  13. “I’d better not say anything because I don’t want to insult or offend anyone. Ever.”
  14. “It’s my fault (the other person) is unhappy.”
  15. “I’m an idiot. Fatty-McFatso. Dumbbell. Brainless Betty.”
  16. “I don’t deserve compassion. I brought it on myself. Stupid! Stupid! Stupid!”
  17. “My feelings don’t matter. Only babies are needy like that.”
  18. “I don’t have the right…”
  19. “So what if I say I’m stupid or worthless? I am. I’m just being honest.”

The first step for anyone being emotionally abused is to recognize the patterns and hear the words. Whether it’s coming from outside or inside, if you’ve been minimizing, denying, or hiding it, this can be a scary and difficult first step. In many ways it’s easier to spot an external emotional abuser. Everything is out in the open. But either way, the anxiety caused will emerge as illness, addiction, or depression.

Can you make the internal changes yourself? Yes. But only if you actually desire the change. You must be brave enough to recognize your internal abusive patterns and turn negative thoughts to positive ones. After that, you’ve also got to be willing to see the damage it’s caused both yourself and the people around you.

Sound easy? It’s not. Habits take concerted effort to change. When you emotionally abuse yourself, you feel a very real sense of power.

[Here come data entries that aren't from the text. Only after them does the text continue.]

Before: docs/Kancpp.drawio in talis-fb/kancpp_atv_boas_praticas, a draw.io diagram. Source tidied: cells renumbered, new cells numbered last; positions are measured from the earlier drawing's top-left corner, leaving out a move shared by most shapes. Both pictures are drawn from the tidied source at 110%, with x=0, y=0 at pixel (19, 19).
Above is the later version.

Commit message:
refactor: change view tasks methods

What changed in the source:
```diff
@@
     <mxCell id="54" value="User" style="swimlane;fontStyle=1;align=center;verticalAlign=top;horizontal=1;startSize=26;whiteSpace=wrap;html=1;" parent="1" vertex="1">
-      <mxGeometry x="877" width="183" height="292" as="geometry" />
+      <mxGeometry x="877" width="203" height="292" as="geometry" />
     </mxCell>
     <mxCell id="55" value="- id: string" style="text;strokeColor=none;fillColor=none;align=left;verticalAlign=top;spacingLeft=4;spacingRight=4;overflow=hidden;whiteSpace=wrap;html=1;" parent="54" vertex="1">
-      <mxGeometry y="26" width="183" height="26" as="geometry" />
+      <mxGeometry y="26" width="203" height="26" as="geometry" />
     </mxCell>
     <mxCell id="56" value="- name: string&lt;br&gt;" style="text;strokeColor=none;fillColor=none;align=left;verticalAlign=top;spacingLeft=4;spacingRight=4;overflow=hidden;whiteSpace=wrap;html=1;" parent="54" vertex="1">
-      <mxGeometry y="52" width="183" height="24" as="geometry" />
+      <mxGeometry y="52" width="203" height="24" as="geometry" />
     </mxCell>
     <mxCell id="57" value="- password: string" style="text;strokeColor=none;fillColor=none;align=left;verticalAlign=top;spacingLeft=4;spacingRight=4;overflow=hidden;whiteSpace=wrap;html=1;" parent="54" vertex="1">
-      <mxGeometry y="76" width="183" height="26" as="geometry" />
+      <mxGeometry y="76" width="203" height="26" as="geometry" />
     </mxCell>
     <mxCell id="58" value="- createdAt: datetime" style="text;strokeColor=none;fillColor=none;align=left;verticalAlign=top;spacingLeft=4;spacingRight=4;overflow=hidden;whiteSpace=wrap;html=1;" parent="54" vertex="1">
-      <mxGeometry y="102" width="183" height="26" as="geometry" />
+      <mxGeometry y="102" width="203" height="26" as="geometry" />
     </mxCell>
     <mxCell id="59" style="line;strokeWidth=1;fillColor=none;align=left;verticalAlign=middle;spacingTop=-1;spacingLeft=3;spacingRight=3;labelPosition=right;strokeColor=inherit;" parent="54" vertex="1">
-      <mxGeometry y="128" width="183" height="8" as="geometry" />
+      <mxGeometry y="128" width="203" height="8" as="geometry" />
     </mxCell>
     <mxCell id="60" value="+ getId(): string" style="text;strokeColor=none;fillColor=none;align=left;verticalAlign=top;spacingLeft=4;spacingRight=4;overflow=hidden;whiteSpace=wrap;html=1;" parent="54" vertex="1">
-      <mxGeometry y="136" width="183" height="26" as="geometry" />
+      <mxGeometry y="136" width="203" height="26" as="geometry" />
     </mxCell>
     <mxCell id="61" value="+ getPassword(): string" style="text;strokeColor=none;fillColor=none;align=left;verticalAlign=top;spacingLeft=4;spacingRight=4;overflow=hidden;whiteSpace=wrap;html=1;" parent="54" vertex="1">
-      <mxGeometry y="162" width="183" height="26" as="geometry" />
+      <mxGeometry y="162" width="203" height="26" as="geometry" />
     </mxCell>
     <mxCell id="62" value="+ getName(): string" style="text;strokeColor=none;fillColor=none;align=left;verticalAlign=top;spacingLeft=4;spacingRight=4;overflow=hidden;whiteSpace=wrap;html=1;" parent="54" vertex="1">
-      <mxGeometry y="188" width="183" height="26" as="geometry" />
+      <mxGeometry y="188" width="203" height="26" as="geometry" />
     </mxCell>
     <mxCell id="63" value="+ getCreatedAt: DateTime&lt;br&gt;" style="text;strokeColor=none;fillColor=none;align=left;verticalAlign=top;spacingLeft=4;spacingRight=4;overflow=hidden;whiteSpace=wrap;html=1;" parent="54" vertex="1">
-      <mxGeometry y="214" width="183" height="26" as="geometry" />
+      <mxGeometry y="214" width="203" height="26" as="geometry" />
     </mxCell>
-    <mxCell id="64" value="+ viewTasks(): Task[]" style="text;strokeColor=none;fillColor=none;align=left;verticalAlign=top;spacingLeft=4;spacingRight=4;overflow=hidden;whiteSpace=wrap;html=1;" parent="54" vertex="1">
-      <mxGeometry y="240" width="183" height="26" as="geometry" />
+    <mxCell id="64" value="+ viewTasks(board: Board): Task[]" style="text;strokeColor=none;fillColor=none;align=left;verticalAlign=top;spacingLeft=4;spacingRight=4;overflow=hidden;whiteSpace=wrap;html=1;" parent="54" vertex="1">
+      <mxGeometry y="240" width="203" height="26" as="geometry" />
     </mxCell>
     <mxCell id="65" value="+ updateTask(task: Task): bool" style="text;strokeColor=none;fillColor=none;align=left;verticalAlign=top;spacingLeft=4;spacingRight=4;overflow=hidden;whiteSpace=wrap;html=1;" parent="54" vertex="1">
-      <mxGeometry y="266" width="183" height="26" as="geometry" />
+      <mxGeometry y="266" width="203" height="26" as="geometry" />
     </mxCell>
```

Your abusive voice, in a sense, hovers above and distances itself by externalizing the perceived weaknesses.

Learning how to accept and deal with your challenges in a realistic way rather than an abusive one, therefore, not only heals, but integrates your scattered parts into one whole. This prize is worth all the effort you can muster.

Kid sitting alone photo available from Shutterstock